There’s always a messiness to dating and that’s okay. This is kind of how it works. As boy meets girl, the two wonder: “Does the other feel the same way I do?” “Was he flirting with me just now?” “Did she mean something more by that compliment?”
This is what we affectionately call the “Gray Area,” that in-between zone, as two people trod between being “just friends” and a potential dating relationship.
The gray area is inevitable. The question is how we handle it and how long we stay there. What we need is sincerity and clarity. We shouldn’t prolong the gray area any longer than necessary. If it becomes clear that it’s not going to work out, we shouldn’t stay in the gray area just to enjoy the emotional closeness without any kind of commitment or strings attached. This leads to heartache and confusion. Once we come to an answer, we either need to commit to the other person, or remove ourselves from the gray area. We need to be brave and sometimes bold here. Trust me—you’ll be thankful later. Life is simply too short to waste the other person’s time or your own.
Virtue, Chastity, and Dating
Virtue brings us out of ourselves; it frees us from the prison of selfishness and allows us to enter the world of another. Only with our identity rooted in Christ and a commitment to growing in virtue are we able to enter into healthy relationships and truly grow in our ability to love. If we haven’t become serious about pursing virtue and finding the truth of who we are in Christ, then our love will often become a “taking,” not a “gift” love. Without Christ and virtue at the center, we invariably fall back into the trap of seeking the other as something that “fills us up.”
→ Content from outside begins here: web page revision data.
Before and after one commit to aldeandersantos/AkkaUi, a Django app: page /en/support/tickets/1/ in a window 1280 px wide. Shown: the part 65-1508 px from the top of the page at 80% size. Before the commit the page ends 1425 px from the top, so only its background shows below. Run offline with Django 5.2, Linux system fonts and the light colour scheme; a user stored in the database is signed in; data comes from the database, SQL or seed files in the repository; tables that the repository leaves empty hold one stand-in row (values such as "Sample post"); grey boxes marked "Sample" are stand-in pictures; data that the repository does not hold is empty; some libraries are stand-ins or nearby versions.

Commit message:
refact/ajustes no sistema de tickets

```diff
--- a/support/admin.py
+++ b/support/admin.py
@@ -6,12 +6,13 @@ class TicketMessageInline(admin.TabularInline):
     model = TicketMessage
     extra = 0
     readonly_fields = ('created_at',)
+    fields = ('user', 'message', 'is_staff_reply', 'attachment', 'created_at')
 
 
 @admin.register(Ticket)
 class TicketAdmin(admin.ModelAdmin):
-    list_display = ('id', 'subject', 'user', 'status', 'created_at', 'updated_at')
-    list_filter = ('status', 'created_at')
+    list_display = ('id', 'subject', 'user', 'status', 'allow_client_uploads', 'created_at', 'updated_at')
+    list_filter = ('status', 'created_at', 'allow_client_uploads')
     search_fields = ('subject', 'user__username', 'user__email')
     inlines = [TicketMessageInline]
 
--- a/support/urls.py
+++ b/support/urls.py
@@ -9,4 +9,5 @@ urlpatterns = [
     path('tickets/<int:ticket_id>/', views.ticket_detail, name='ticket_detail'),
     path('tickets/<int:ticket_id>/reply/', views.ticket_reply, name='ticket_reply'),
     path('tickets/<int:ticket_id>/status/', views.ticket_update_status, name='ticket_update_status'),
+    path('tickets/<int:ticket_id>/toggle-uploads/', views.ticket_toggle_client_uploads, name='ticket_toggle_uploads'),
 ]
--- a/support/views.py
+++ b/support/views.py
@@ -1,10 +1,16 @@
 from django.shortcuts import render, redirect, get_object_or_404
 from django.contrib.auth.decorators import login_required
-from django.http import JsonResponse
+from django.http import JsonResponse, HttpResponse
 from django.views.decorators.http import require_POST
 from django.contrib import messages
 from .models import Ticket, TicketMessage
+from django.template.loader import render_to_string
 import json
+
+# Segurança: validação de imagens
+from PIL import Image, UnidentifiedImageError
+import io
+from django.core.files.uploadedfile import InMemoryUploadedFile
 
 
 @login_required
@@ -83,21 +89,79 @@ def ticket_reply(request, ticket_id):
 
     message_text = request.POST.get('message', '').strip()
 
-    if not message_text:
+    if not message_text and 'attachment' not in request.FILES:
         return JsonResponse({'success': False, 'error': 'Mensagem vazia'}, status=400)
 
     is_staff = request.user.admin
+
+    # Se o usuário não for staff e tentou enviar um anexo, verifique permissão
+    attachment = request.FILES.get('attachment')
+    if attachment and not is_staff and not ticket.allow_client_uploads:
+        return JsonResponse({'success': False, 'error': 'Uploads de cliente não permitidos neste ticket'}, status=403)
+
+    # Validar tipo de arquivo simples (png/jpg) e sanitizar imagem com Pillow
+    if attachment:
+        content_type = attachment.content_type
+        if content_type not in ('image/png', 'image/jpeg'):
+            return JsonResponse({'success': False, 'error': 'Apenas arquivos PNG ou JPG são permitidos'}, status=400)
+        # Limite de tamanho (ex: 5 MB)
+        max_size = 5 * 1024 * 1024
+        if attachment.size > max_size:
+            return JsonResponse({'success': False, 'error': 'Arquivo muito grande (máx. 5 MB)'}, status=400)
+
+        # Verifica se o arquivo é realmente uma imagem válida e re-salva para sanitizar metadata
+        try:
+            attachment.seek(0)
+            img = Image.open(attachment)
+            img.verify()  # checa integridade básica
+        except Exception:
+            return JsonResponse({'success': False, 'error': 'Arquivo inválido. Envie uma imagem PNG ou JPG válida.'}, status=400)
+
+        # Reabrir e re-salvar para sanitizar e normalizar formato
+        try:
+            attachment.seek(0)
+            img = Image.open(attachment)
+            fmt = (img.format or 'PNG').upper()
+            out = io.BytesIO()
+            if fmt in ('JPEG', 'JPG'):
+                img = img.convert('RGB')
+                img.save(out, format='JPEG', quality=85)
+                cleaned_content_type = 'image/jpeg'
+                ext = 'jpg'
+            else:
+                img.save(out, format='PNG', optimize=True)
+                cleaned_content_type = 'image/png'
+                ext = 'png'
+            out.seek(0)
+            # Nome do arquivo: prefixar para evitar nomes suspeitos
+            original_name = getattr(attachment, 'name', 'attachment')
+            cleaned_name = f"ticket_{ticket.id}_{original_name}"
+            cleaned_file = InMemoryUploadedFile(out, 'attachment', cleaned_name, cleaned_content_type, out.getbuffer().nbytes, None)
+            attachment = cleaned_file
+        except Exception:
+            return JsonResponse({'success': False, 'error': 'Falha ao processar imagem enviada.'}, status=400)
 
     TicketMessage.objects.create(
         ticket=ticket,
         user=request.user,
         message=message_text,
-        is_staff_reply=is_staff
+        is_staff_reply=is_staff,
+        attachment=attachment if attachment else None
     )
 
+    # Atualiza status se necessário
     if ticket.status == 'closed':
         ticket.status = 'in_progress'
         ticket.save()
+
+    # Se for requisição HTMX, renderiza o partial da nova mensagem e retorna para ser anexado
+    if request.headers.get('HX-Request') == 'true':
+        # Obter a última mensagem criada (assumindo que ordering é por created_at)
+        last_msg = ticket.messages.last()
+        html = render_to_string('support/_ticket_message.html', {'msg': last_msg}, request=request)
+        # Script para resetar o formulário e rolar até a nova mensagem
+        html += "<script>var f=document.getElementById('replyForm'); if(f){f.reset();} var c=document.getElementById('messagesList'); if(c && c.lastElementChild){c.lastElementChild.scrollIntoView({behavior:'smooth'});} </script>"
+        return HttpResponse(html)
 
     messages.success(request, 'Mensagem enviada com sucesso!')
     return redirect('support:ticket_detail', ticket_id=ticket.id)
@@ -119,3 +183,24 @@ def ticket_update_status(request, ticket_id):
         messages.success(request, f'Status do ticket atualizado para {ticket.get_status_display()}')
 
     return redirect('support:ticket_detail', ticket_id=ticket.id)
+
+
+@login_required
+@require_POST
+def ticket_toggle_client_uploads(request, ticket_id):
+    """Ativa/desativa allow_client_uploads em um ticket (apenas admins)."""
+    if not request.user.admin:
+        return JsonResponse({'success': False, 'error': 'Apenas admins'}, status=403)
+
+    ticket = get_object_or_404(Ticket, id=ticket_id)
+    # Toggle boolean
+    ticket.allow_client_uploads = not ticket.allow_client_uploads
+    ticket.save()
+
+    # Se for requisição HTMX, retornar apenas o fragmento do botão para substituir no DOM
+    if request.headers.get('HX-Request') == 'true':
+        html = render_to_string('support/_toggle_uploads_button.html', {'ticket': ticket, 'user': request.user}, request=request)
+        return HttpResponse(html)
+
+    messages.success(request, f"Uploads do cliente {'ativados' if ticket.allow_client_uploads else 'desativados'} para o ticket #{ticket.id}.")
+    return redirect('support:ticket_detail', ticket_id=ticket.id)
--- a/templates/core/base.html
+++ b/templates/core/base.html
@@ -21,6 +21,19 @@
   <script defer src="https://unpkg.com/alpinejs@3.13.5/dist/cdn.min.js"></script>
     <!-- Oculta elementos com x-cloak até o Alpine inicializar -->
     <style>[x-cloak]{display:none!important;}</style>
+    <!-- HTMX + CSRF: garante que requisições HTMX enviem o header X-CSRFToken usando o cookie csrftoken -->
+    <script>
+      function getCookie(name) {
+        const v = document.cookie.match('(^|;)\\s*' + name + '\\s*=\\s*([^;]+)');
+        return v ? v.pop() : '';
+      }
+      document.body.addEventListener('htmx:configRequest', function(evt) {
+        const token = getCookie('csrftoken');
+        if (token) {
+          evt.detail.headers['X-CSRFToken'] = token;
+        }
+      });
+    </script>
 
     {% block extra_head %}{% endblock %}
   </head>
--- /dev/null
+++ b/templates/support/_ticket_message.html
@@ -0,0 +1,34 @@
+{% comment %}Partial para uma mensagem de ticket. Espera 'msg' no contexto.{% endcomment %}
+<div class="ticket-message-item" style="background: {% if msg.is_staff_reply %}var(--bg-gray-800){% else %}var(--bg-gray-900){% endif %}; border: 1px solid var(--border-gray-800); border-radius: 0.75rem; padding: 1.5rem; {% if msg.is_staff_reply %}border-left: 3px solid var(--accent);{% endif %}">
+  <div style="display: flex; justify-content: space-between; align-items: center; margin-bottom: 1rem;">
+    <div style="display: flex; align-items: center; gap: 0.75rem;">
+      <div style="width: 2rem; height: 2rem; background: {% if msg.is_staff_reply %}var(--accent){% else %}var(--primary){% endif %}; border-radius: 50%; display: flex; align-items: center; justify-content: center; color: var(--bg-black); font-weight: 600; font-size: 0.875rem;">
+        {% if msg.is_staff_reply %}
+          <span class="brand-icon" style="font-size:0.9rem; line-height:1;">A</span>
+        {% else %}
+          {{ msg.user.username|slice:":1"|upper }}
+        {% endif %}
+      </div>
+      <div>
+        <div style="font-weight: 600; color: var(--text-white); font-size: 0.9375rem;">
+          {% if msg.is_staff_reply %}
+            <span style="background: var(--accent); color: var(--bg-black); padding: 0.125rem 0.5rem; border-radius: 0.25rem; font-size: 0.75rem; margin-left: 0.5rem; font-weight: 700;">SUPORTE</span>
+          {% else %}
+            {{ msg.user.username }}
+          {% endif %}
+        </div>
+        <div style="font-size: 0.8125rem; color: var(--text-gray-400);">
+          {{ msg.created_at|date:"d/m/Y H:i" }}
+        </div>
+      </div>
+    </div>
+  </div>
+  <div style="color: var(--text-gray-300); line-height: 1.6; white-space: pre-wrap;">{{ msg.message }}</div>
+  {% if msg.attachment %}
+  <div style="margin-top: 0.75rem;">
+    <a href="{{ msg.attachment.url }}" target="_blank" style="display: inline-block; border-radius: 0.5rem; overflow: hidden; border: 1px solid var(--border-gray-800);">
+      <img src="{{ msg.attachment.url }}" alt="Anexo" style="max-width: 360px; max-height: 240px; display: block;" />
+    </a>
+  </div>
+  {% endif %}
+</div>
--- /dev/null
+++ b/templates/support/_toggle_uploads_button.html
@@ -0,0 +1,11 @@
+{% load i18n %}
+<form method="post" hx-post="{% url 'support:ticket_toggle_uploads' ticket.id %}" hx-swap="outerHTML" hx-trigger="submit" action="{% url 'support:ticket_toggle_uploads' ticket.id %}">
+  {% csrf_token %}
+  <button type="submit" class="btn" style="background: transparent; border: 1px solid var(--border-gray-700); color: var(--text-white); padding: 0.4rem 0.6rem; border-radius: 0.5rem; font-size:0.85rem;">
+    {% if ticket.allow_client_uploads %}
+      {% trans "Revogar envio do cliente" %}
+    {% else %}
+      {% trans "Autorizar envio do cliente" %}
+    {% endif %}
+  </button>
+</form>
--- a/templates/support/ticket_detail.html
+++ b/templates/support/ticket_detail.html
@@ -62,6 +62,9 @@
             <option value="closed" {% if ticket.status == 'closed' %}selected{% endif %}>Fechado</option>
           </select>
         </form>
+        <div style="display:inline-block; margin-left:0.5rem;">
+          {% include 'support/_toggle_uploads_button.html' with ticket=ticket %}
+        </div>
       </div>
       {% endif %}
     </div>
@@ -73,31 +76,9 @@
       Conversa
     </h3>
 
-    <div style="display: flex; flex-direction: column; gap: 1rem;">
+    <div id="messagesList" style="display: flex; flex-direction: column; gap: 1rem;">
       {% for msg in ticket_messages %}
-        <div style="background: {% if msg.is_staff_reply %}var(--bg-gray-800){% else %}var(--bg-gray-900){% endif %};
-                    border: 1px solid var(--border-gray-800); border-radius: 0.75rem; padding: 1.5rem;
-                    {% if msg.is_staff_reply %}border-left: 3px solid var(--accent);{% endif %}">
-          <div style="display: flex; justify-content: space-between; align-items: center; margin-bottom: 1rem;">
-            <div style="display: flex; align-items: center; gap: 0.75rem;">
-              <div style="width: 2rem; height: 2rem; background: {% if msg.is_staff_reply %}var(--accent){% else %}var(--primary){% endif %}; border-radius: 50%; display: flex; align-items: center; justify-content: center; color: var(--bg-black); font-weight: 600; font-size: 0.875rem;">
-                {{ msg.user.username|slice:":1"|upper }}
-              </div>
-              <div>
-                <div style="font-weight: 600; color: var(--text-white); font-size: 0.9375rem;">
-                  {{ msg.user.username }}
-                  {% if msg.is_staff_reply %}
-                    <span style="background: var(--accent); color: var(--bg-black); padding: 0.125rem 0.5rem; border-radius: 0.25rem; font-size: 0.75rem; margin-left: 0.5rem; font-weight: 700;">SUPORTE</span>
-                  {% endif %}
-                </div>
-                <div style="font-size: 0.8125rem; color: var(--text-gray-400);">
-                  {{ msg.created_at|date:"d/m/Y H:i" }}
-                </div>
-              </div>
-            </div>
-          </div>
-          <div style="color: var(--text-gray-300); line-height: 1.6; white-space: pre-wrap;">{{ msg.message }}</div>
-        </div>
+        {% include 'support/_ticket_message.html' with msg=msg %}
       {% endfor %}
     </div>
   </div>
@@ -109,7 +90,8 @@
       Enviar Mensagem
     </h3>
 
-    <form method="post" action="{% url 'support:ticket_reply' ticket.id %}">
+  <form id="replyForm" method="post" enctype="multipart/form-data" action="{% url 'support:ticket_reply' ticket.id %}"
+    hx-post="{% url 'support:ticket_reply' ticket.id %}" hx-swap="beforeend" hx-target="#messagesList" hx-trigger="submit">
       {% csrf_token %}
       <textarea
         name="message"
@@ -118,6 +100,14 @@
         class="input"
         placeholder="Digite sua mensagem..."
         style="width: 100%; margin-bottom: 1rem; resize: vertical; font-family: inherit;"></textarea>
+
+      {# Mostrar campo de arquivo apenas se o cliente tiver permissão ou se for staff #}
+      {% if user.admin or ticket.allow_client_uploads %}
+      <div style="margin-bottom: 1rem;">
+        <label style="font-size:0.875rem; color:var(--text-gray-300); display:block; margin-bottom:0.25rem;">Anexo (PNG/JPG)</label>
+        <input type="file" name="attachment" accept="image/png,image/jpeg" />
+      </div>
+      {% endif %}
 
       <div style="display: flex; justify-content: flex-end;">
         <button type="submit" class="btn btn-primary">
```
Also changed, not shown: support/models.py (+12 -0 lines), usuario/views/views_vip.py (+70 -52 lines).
Chastity enters here front and center. If we’re not careful, it’s easy to let our feelings and desires take over. It’s easy to deceive ourselves, thinking that our actions are truly “loving.” In this way, we can easily allow unchastity to take over our relationships—this can happen to very good people, who seem to be otherwise committed to their Catholic faith.
The truth is all sexual acts apart from the marriage bond are actually using the other person. It might not feel like use, but we’re taking something that isn’t ours. We’re saying something with our bodies that we haven’t yet backed up with an oath before God. The sexual act says, “I am totally yours.” But until this is sacramentally sealed by Almighty God, we all know that each of us have a way out. Marriage is definitely not just a piece of paper. Marriage places our union before God and before witnesses. It says that our union is not merely about our own physical and psychological satisfaction but is oriented beyond ourselves—to children, society, and God himself. It’s not just about us.
If we have this frame of reference, even if it’s not perfect and there are bumps along the way, our relationships will find much firmer footing. We’ll realize that we are God’s first and that our relationships find their ultimate raison d’ȇtre in our journey with and toward Lord as our last End.
This doesn’t make it easy. But it makes healthy and long-lasting relationships possible. Like most things in life—what’s really worth having only comes with sacrifice. The same is true here.
But absolutely more than worth it!
Keep Learning How To Develop Meaningful, Joy-filled Relationships Through A Life Of Virtue
Attentive to the challenges faced by young people today―online dating, social media, and more―Gift and Grit: How Heroic Virtue Can Change Your Life and Relationships presents the insights that Andrew and Sarah Swafford (the author of Emotional Virtue: A Guide to Drama-Free Relationships) have learned about fostering authentic relationships, answering life’s deepest questions, and remaining committed to a relationship with God from more than fifteen years of ministry to college students.
Beginning with stories of how God has personally transformed their own hearts and using the interactions they have had with the young adults to whom they minister, the Swaffords approach those who desire a truly meaningful life with a message of faith, hope, transformation, and joy.